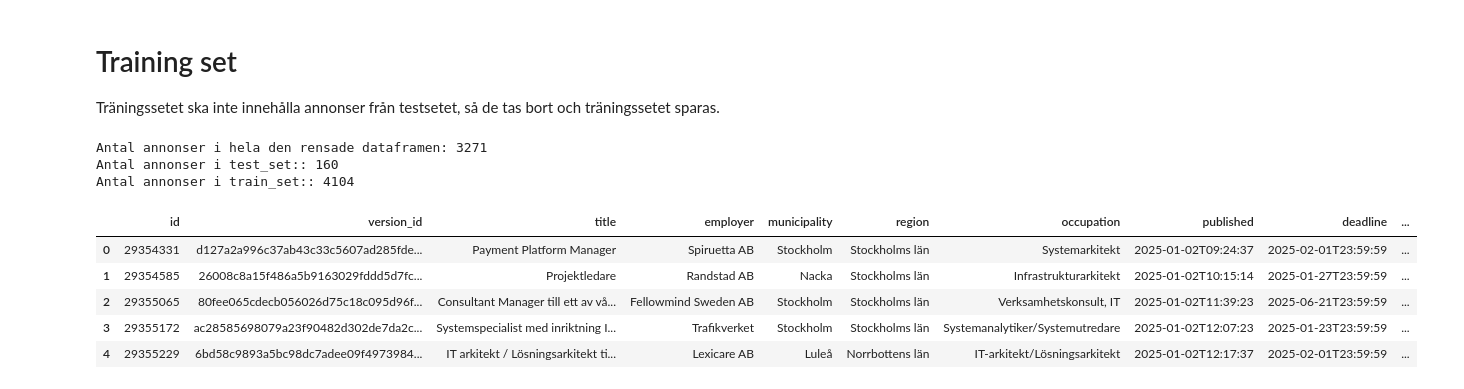
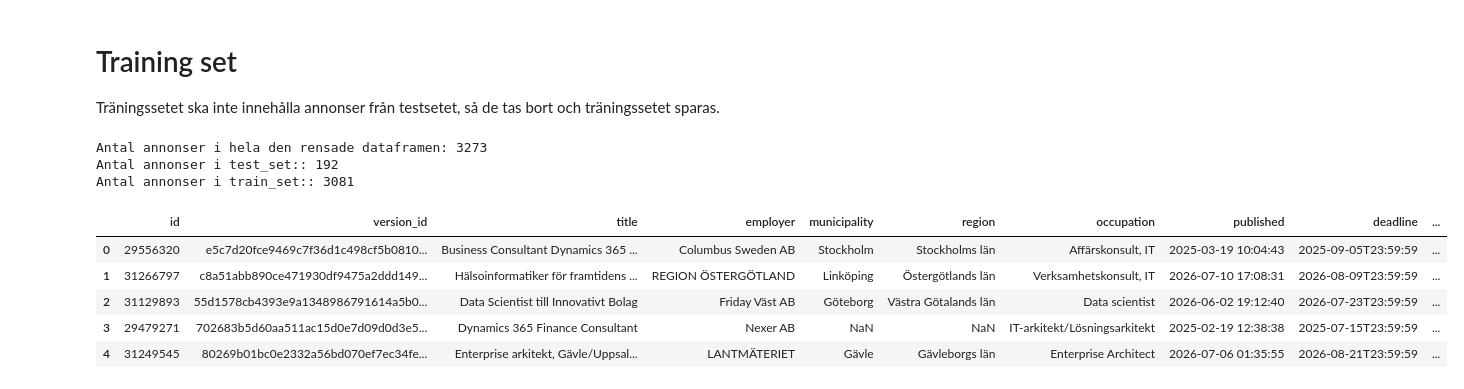
Before and after one commit to emanuelssonlinnea-rgb/End-to-end-projekt-i-Data-Science, a Jupyter notebook: notebooks/03_test_set_extraction.ipynb, the cells around one changed output. Saved outputs shown, nothing was run; the diff lists cells and outputs as text; code cells hidden in the pictures.

```diff
--- a/notebooks/03_test_set_extraction.ipynb
+++ b/notebooks/03_test_set_extraction.ipynb
@@ -63,0 +46,10 @@ Antal rader efter urval av relevanta månader: 3271
+# %%
+# restrict to the analysis window: Jan-Aug of both years
+df_restricted["published"] = pd.to_datetime(df_restricted["published"])
+
+df_restricted["year"] = df_restricted["published"].dt.year
+df_restricted["month"] = df_restricted["published"].dt.month
+df_restricted = df_restricted[(df_restricted["month"] <= 8) & (df_restricted["year"].isin([2025, 2026]))].copy()
+
+print("Antal rader efter urval av relevanta månader:", len(df_restricted))
+df_restricted.head()
@@ -64,9 +64,9 @@ Antal rader efter urval av relevanta månader: 3271
 # %%
 # length buckets
-df["len_bucket"] = pd.qcut(df["description"].str.len(), 3, labels=["short", "medium", "long"])
+df_restricted["len_bucket"] = pd.qcut(df_restricted["description"].str.len(), 3, labels=["short", "medium", "long"])
 
 # shuffles the ads
-df = df.sample(frac=1, random_state=42)
+df_restricted = df_restricted.sample(frac=1, random_state=42)
 
-df.head()
+len(df_restricted)
 # %% [output]
@@ -85,6 +74,12 @@ def sample_per_month(d, n_per_month=10, seed=42):
+# %%
+# helpfunction to sample in a balanced way by lenght bucket
+def sample_balanced(d, n_per_cell=4, seed=42):
+    return d.groupby(["month", "len_bucket"], observed=True).sample(
+        n=n_per_cell, random_state=seed
+    )
 # %%
 # creating the test set and checking it
-test_set = pd.concat([sample_per_month(df[df.year == y]) for y in (2025, 2026)])
+test_set = pd.concat([sample_balanced(df_restricted[df_restricted.year == y]) for y in (2025, 2026)])
 
 print("Antal anonser:", len(test_set))
 print("-" * 50)
@@ -131,20 +126,20 @@ with open("../data/test_set.json", "w", encoding="utf-8") as f:
 
 Träningssetet ska inte innehålla annonser från testsetet, så de tas bort och träningssetet sparas.
 # %%
-train_set = df_clean[~df_clean["id"].isin(test_set["id"])].reset_index(drop=True)
+train_set = df_restricted[~df_restricted["id"].isin(test_set["id"])].reset_index(drop=True)
 
-print("Antal annonser i hela den rensade dataframen:", len(df))
+print("Antal annonser i hela den rensade dataframen:", len(df_restricted))
 print("Antal annonser i test_set::", len(test_set))
 print("Antal annonser i train_set::", len(train_set))
 train_set.head()
 # %% [output]
-Antal annonser i hela den rensade dataframen: 3271
-Antal annonser i test_set:: 160
-Antal annonser i train_set:: 4104
+Antal annonser i hela den rensade dataframen: 3273
+Antal annonser i test_set:: 192
+Antal annonser i train_set:: 3081
 |  | id | version_id | title | employer | municipality | region | occupation | published | deadline | ... |
-| 0 | 29354331 | d127a2a996c37ab43c33c5607ad285fde... | Payment Platform Manager | Spiruetta AB | Stockholm | Stockholms län | Systemarkitekt | 2025-01-02T09:24:37 | 2025-02-01T23:59:59 | ... |
-| 1 | 29354585 | 26008c8a15f486a5b9163029fddd5d7fc... | Projektledare | Randstad AB | Nacka | Stockholms län | Infrastrukturarkitekt | 2025-01-02T10:15:14 | 2025-01-27T23:59:59 | ... |
-| 2 | 29355065 | 80fee065cdecb056026d75c18c095d96f... | Consultant Manager till ett av vå... | Fellowmind Sweden AB | Stockholm | Stockholms län | Verksamhetskonsult, IT | 2025-01-02T11:39:23 | 2025-06-21T23:59:59 | ... |
-| 3 | 29355172 | ac28585698079a23f90482d302de7da2c... | Systemspecialist med inriktning I... | Trafikverket | Stockholm | Stockholms län | Systemanalytiker/Systemutredare | 2025-01-02T12:07:23 | 2025-01-23T23:59:59 | ... |
-| 4 | 29355229 | 6bd58c9893a5bc98dc7adee09f4973984... | IT arkitekt / Lösningsarkitekt ti... | Lexicare AB | Luleå | Norrbottens län | IT-arkitekt/Lösningsarkitekt | 2025-01-02T12:17:37 | 2025-02-01T23:59:59 | ... |
+| 0 | 29556320 | e5c7d20fce9469c7f36d1c498cf5b0810... | Business Consultant Dynamics 365 ... | Columbus Sweden AB | Stockholm | Stockholms län | Affärskonsult, IT | 2025-03-19 10:04:43 | 2025-09-05T23:59:59 | ... |
+| 1 | 31266797 | c8a51abb890ce471930df9475a2ddd149... | Hälsoinformatiker för framtidens ... | REGION ÖSTERGÖTLAND | Linköping | Östergötlands län | Verksamhetskonsult, IT | 2026-07-10 17:08:31 | 2026-08-09T23:59:59 | ... |
+| 2 | 31129893 | 55d1578cb4393e9a1348986791614a5b0... | Data Scientist till Innovativt Bolag | Friday Väst AB | Göteborg | Västra Götalands län | Data scientist | 2026-06-02 19:12:40 | 2026-07-23T23:59:59 | ... |
+| 3 | 29479271 | 702683b5d60aa511ac15d0e7d09d0d3e5... | Dynamics 365 Finance Consultant | Nexer AB | NaN | NaN | IT-arkitekt/Lösningsarkitekt | 2025-02-19 12:38:38 | 2025-07-15T23:59:59 | ... |
+| 4 | 31249545 | 80269b01bc0e2332a56bd070ef7ec34fe... | Enterprise arkitekt, Gävle/Uppsal... | LANTMÄTERIET | Gävle | Gävleborgs län | Enterprise Architect | 2026-07-06 01:35:55 | 2026-08-21T23:59:59 | ... |
 # %%
```
Also changed, not shown: parts of 11 cells of this notebook, 2 other files.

★ ★ ★

What needs to be done: For the material above, state the number of lines that include the word "print". Leave out everything else.

Task output: 7